Over the last years, wireless data transmission technologies have seen tremendous progress to cope with the ever increasing demand on bandwidth, for instance in the mobile sector. Developments on short distance communication are pushing towards frequencies in the mm-band which allow the use of an even higher bandwidth and smaller form factors.
In high energy physics the demand on bandwidth is increasing rapidly with the development of more and more granular detectors. Especially tracking detectors require readout systems with thousands of links that can transfer several Gbit/s each. At the same time, stringent space, material and power constraints are set on these readout systems.
The WADAPT project (Wireless Allowing Data and Power Transmission) has been started to study the feasibility of wireless data and power transmission for future tracking detectors. The current focus is set on communication in the 60 GHz band, which offers a high bandwidth, a small form factor and an already mature technology. Tracking detectors can benefit a lot from wireless data transmission. For instance, the material budget of tracking detectors can potentially be minimized and installation can be simplified as the amount of cables and connectors can be reduced. Data transmission topologies that are impossible with wired data links can be realized using wireless communication, allowing for even faster on-detector data processing.

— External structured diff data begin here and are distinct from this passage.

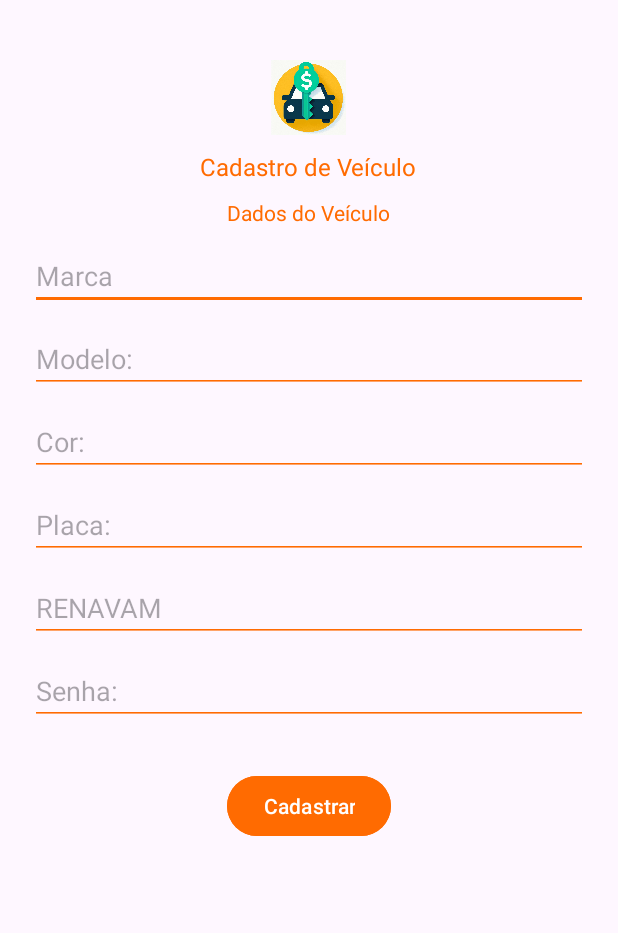
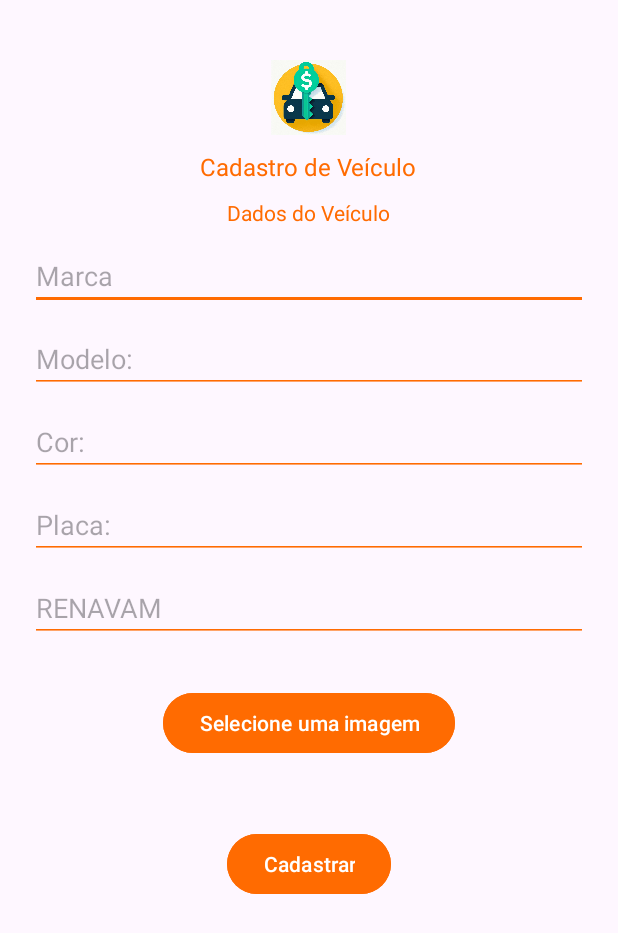
Before and after one commit to guimabruno/alugaai, an Android app: the CadVeiculo screen opened directly, with no data from a screen before it, on a phone screen of 412 x 824 dp. Shown: the top 933 px of the screen. Run offline under Robolectric (Android 15) with nearby library versions, the phone set to English and light mode, and no system bars.

Commit message:
[ADD] activity para cadastrar veiculos

```diff
--- a/app/src/main/java/com/example/alugai/CadVeiculo.java
+++ b/app/src/main/java/com/example/alugai/CadVeiculo.java
@@ -1,14 +1,100 @@
 package com.example.alugai;
 
+import androidx.annotation.Nullable;
 import androidx.appcompat.app.AppCompatActivity;
 
+import android.content.Intent;
+import android.graphics.Bitmap;
+import android.graphics.BitmapFactory;
+import android.net.Uri;
 import android.os.Bundle;
+import android.provider.MediaStore;
+import android.text.TextUtils;
+import android.view.View;
+import android.widget.Button;
+import android.widget.EditText;
+import android.widget.ImageView;
+import android.widget.Toast;
+
+import java.io.IOException;
+import java.io.InputStream;
 
 public class CadVeiculo extends AppCompatActivity {
+
+    private static final int PICK_IMAGE_REQUEST = 1;
+
+    EditText txtMarca, txtModelo, txtCor, txtPlaca, txtRenavam;
+    Button btSelImage, btCadastrar;
+    ImageView IMGFoto;
+    Bitmap selectedImageBitmap;
 
     @Override
     protected void onCreate(Bundle savedInstanceState) {
         super.onCreate(savedInstanceState);
         setContentView(R.layout.activity_cad_veiculo);
+
+        txtMarca = findViewById(R.id.txtMarca);
+        txtModelo = findViewById(R.id.txtModelo);
+        txtCor = findViewById(R.id.txtCor);
+        txtPlaca = findViewById(R.id.txtPlaca);
+        txtRenavam = findViewById(R.id.txtRenavam);
+
+        btCadastrar = findViewById(R.id.btCadastrar);
+        btSelImage = findViewById(R.id.btSelImage);
+        IMGFoto = findViewById(R.id.IMGFoto);
+
+        btSelImage.setOnClickListener(v -> {
+            Intent intent = new Intent(Intent.ACTION_PICK, MediaStore.Images.Media.EXTERNAL_CONTENT_URI);
+            startActivityForResult(intent, PICK_IMAGE_REQUEST);
+        });
+
+        btCadastrar.setOnClickListener(v -> {
+            Integer user = 1; // TODO preciso pegar o idUSER na hora do login
+            String marca = txtMarca.getText().toString();
+            String modelo = txtModelo.getText().toString();
+            String cor = txtCor.getText().toString();
+            String placa = txtPlaca.getText().toString();
+            String renavam = txtRenavam.getText().toString();
+
+            if (validarDados(marca, modelo, cor, placa, renavam, selectedImageBitmap)) {
+                salvar(user, marca, modelo, cor, placa, renavam, selectedImageBitmap);
+            }
+        });
+    }
+
+    private boolean validarDados(String marca, String modelo, String cor, String placa, String renavam, Bitmap imagem) {
+        if (TextUtils.isEmpty(marca) || TextUtils.isEmpty(modelo) ||
+                TextUtils.isEmpty(cor) || TextUtils.isEmpty(placa) || TextUtils.isEmpty(renavam) || imagem == null) {
+            Toast.makeText(CadVeiculo.this, "Preencha todos os campos e selecione uma imagem", Toast.LENGTH_SHORT).show();
+            return false;
+        }
+        return true;
+    }
+
+    private void salvar(Integer user, String marca, String modelo, String cor, String placa, String renavam, Bitmap imagem) {
+        BancoController bd = new BancoController(getBaseContext());
+        String resultado;
+
+        resultado = bd.insereDadosCarro(user, marca, modelo, cor, placa, renavam, imagem);
+
+        Toast.makeText(getApplicationContext(), resultado, Toast.LENGTH_LONG).show();
+        Intent intent = new Intent(CadVeiculo.this, Menu.class);
+        startActivity(intent);
+    }
+
+    @Override
+    protected void onActivityResult(int requestCode, int resultCode, @Nullable Intent data) {
+        super.onActivityResult(requestCode, resultCode, data);
+
+        if (requestCode == PICK_IMAGE_REQUEST && resultCode == RESULT_OK && data != null && data.getData() != null) {
+            Uri imageUri = data.getData();
+            try {
+                InputStream imageStream = getContentResolver().openInputStream(imageUri);
+                selectedImageBitmap = BitmapFactory.decodeStream(imageStream);
+                IMGFoto.setImageBitmap(selectedImageBitmap);
+            } catch (IOException e) {
+                e.printStackTrace();
+            }
+        }
     }
 }
--- a/app/src/main/java/com/example/alugai/Menu.java
+++ b/app/src/main/java/com/example/alugai/Menu.java
@@ -51,9 +51,8 @@ public class Menu extends AppCompatActivity {
         btDisponibilize.setOnClickListener(new View.OnClickListener() {
             @Override
             public void onClick(View v) {
-                // TODO
-//                Intent intent = new Intent(Menu.this, Extras.class);
-//                startActivity(intent);
+                Intent intent = new Intent(Menu.this, CadVeiculo.class);
+                startActivity(intent);
             }
         });
     }
--- a/app/src/main/res/layout/activity_cad_veiculo.xml
+++ b/app/src/main/res/layout/activity_cad_veiculo.xml
@@ -1,3 +1,7 @@
+<!--layout.xml-->
+<ScrollView xmlns:android="http://schemas.android.com/apk/res/android"
+    android:layout_width="match_parent"
+    android:layout_height="match_parent">
     <LinearLayout xmlns:android="http://schemas.android.com/apk/res/android"
         xmlns:app="http://schemas.android.com/apk/res-auto"
         xmlns:tools="http://schemas.android.com/tools"
@@ -33,7 +37,7 @@
             android:layout_gravity="center"
             />
         <EditText
-        android:id="@+id/marca"
+            android:id="@+id/txtMarca"
             android:layout_width="match_parent"
             android:layout_height="wrap_content"
             android:backgroundTint="@color/orange"
@@ -44,7 +48,7 @@
             android:hint="Marca"
             />
         <EditText
-        android:id="@+id/modelo"
+            android:id="@+id/txtModelo"
             android:layout_width="match_parent"
             android:layout_height="wrap_content"
             android:backgroundTint="@color/orange"
@@ -55,7 +59,7 @@
             android:hint="Modelo:"
             />
         <EditText
-        android:id="@+id/cor"
+            android:id="@+id/txtCor"
             android:layout_width="match_parent"
             android:layout_height="wrap_content"
             android:backgroundTint="@color/orange"
@@ -66,7 +70,7 @@
             android:hint="Cor:"
             />
         <EditText
-        android:id="@+id/placa"
+            android:id="@+id/txtPlaca"
             android:layout_width="match_parent"
             android:layout_height="wrap_content"
             android:backgroundTint="@color/orange"
@@ -77,7 +81,7 @@
             android:hint="Placa:"
             />
         <EditText
-        android:id="@+id/renavam"
+            android:id="@+id/txtRenavam"
             android:layout_width="match_parent"
             android:layout_height="wrap_content"
             android:backgroundTint="@color/orange"
@@ -88,20 +92,28 @@
             android:hint="RENAVAM"
             android:inputType="number"
             />
-    <EditText
-        android:id="@+id/senha"
+
+        <Button
+            android:id="@+id/btSelImage"
+            android:layout_width="wrap_content"
+            android:layout_height="wrap_content"
+            android:backgroundTint="@color/orange"
+            android:layout_gravity="center"
+            android:layout_marginTop="30sp"
+            android:text="Selecione uma imagem"
+            />
+
+        <ImageView
+            android:id="@+id/IMGFoto"
             android:layout_width="match_parent"
             android:layout_height="wrap_content"
-        android:backgroundTint="@color/orange"
-        android:selectAllOnFocus="false"
-        android:singleLine="true"
-        android:textColor="@color/orange"
-        android:layout_marginTop="10sp"
-        android:hint="Senha:"
-        android:inputType="textPassword"
+            android:layout_marginTop="16dp"
+            android:adjustViewBounds="true"
+            android:contentDescription="Imagem selecionada"
             />
+
         <Button
-        android:id="@+id/cadastrar"
+            android:id="@+id/btCadastrar"
             android:layout_width="wrap_content"
             android:layout_height="wrap_content"
             android:text="Cadastrar"
@@ -110,11 +122,5 @@
             android:layout_marginTop="30sp"
             />
 
-
-
-
-
-
-
-
     </LinearLayout>
+</ScrollView>
```
Lines whose indentation alone changed are shown as unchanged.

This talk presents current developments of 60 GHz transceiver chips for HEP applications. Studies of antennas and data transmission will be shown. Studies on crosstalk between wireless links in a reflecting environment have been conducted. Silicon strip and pixel sensors have been operated while being exposed to a 60 GHz data transmission and results of these studies will be presented.